> **About this exercise**
Copy all lines in the data that contain the string "after".

Revision tracking records
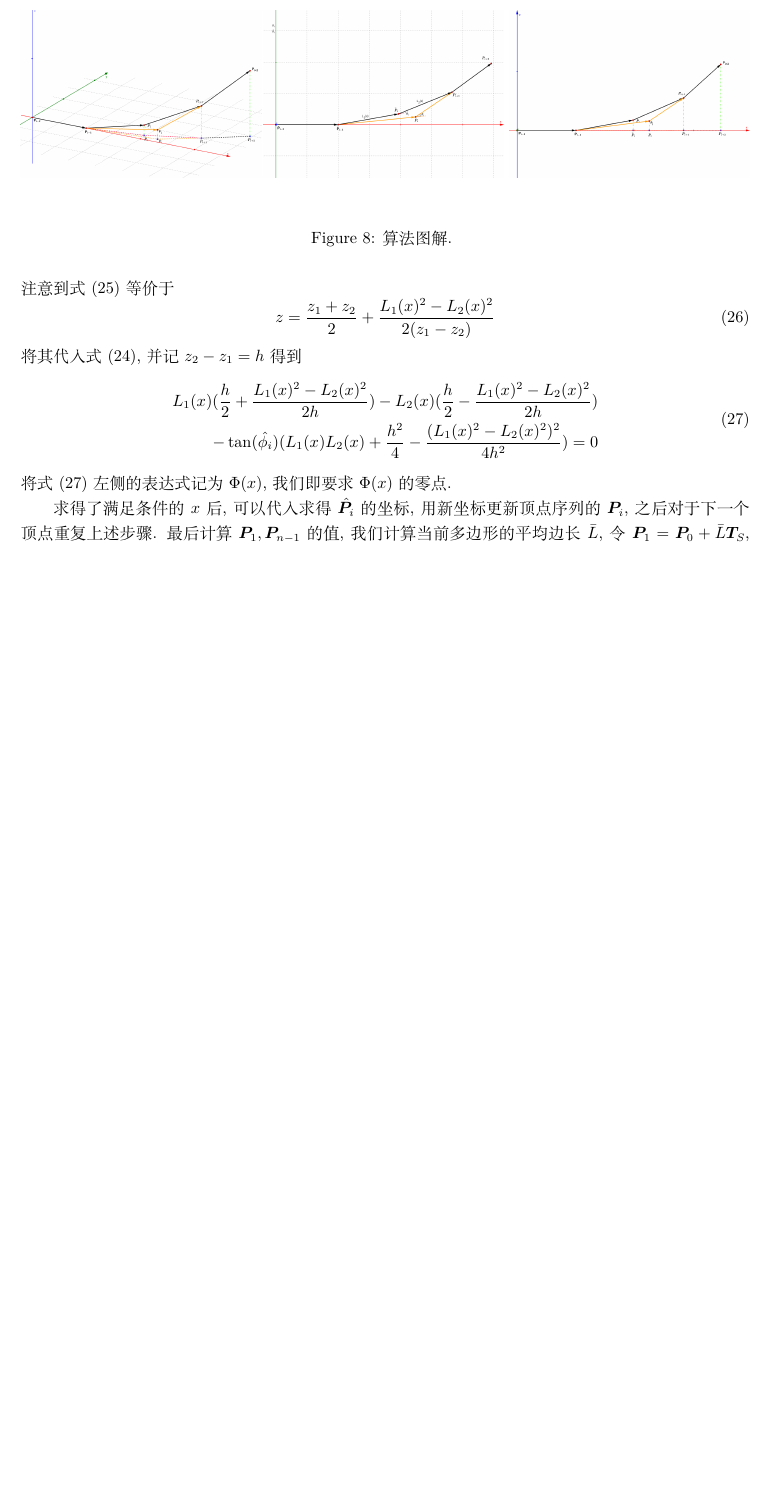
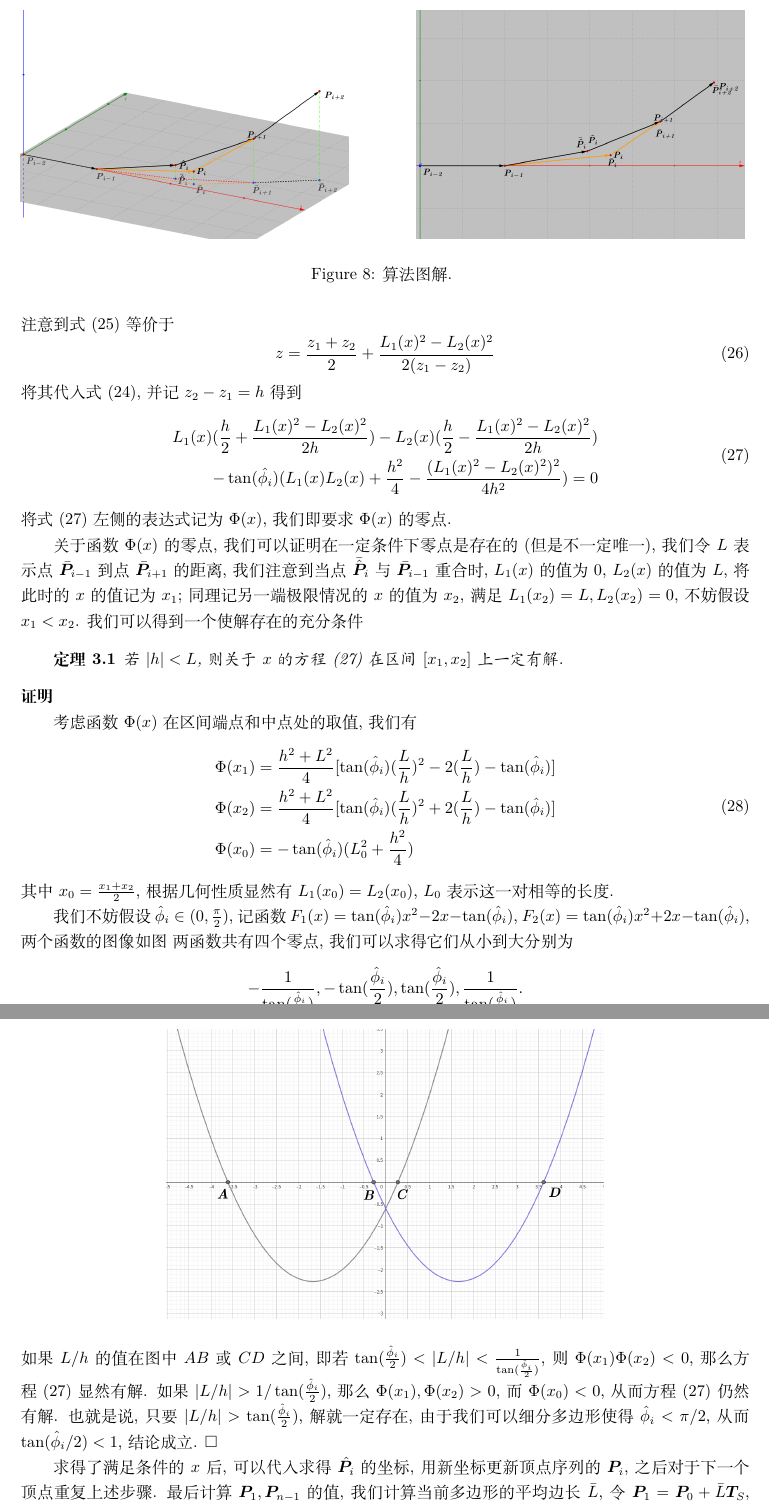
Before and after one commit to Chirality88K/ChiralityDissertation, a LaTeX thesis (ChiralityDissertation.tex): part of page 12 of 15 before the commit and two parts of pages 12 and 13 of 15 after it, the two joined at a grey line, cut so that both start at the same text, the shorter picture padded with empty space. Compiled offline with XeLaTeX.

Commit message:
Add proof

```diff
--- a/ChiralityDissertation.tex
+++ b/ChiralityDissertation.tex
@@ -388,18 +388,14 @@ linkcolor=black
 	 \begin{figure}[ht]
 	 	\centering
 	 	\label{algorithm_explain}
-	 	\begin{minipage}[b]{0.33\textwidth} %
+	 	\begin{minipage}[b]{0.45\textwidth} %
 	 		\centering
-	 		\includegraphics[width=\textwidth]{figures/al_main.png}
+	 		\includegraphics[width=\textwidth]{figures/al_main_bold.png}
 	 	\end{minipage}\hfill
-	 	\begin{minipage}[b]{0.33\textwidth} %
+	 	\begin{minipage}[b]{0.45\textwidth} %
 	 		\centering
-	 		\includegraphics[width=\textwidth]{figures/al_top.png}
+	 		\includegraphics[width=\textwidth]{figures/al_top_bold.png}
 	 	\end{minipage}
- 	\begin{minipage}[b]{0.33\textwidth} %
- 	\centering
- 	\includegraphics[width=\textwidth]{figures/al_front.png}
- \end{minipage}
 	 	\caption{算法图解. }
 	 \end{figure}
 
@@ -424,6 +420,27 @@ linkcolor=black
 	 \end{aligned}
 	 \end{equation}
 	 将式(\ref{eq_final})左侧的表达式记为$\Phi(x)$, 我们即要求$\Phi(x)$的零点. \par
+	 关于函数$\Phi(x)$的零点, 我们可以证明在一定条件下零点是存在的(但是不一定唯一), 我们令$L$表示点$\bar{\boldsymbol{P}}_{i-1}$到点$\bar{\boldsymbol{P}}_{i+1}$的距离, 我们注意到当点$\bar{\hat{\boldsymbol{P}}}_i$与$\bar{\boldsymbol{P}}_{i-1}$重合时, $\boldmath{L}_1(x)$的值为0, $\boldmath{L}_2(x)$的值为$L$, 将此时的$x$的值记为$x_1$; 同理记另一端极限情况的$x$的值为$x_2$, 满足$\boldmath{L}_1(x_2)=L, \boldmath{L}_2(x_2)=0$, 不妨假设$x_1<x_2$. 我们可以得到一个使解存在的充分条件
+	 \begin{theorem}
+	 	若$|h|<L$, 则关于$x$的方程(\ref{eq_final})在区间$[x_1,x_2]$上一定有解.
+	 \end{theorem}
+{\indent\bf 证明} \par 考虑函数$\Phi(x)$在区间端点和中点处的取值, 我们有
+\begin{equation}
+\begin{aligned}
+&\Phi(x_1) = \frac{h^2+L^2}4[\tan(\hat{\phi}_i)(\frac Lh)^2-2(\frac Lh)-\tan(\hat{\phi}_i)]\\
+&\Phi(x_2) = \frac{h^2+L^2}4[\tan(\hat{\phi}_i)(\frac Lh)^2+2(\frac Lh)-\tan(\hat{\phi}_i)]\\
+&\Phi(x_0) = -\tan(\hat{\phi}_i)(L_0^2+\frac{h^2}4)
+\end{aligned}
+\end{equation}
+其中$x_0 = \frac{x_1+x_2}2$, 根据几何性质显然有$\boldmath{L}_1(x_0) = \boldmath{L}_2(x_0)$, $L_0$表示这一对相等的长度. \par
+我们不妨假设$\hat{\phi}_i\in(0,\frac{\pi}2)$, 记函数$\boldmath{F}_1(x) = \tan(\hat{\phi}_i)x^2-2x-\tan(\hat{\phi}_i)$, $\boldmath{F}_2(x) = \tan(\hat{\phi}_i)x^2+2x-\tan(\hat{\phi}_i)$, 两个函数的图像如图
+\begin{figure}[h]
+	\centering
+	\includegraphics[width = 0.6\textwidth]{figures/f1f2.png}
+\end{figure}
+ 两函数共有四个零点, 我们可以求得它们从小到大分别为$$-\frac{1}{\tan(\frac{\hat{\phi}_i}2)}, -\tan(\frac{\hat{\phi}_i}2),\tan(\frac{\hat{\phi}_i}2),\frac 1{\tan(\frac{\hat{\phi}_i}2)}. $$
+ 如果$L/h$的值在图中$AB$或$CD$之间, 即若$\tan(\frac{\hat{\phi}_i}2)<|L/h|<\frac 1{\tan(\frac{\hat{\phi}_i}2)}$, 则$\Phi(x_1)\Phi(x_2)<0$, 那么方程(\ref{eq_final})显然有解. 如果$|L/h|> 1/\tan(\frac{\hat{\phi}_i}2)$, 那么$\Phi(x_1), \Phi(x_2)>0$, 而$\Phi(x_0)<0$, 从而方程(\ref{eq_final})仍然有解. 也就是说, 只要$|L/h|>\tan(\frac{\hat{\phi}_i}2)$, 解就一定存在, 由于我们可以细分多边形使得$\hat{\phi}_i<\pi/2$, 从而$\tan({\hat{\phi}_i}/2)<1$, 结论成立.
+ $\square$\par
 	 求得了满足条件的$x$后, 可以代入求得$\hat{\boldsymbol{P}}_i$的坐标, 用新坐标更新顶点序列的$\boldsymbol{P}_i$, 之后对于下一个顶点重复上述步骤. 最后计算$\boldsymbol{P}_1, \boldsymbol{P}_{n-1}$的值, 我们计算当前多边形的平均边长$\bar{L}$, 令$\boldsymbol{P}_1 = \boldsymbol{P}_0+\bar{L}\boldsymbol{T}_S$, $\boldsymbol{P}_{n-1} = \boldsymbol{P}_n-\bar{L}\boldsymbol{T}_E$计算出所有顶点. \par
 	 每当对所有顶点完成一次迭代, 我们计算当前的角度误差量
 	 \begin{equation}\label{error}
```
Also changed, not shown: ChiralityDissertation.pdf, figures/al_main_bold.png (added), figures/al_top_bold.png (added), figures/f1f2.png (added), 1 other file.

* * *

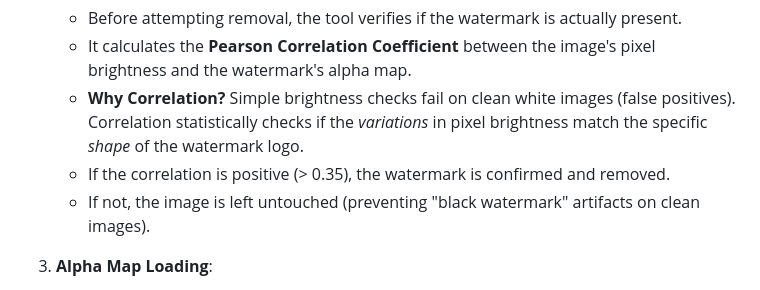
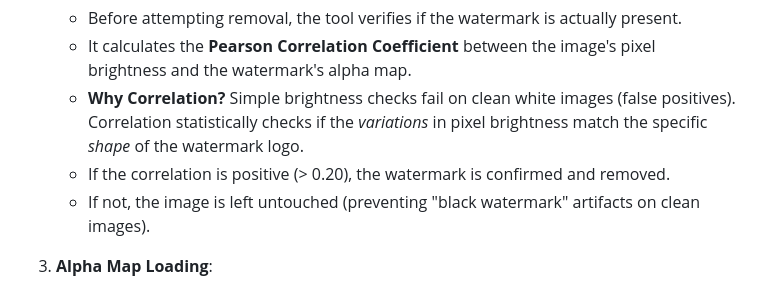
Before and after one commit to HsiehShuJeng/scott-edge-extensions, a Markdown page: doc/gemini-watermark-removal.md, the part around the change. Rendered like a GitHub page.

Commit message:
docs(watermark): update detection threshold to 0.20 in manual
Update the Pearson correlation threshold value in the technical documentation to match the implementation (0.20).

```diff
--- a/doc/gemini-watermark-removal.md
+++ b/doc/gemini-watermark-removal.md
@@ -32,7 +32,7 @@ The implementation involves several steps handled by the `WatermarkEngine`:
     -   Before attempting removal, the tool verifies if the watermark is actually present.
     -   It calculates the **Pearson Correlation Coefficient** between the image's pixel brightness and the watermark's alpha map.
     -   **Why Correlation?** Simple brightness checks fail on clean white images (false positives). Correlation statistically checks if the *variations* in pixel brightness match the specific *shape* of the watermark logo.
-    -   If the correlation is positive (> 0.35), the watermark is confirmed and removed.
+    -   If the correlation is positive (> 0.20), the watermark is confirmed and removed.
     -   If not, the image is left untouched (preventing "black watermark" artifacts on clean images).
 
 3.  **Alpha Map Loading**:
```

==

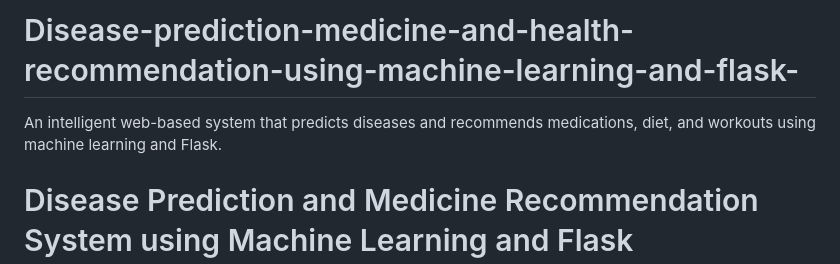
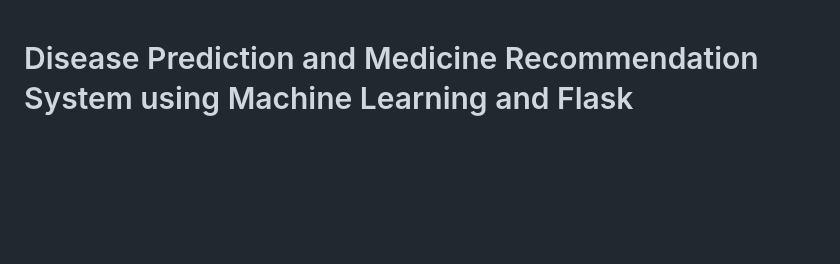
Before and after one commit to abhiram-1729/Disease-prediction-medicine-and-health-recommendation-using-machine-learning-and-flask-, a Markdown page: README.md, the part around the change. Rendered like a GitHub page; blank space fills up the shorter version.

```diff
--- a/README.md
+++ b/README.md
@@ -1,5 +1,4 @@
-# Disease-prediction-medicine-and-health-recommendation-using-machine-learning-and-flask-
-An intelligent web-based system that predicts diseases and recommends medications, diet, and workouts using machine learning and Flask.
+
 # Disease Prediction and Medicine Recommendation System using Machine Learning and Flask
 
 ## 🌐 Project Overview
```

> **Response box**
Before and after one commit to Chirality88K/ChiralityDissertation, a LaTeX thesis (ChiralityDissertation.tex): part of page 12 of 15 before the commit and two parts of pages 12 and 13 of 15 after it, the two joined at a grey line, cut so that both start at the same text, the shorter picture padded with empty space. Compiled offline with XeLaTeX.
Before and after one commit to HsiehShuJeng/scott-edge-extensions, a Markdown page: doc/gemini-watermark-removal.md, the part around the change. Rendered like a GitHub page.
Before and after one commit to abhiram-1729/Disease-prediction-medicine-and-health-recommendation-using-machine-learning-and-flask-, a Markdown page: README.md, the part around the change. Rendered like a GitHub page; blank space fills up the shorter version.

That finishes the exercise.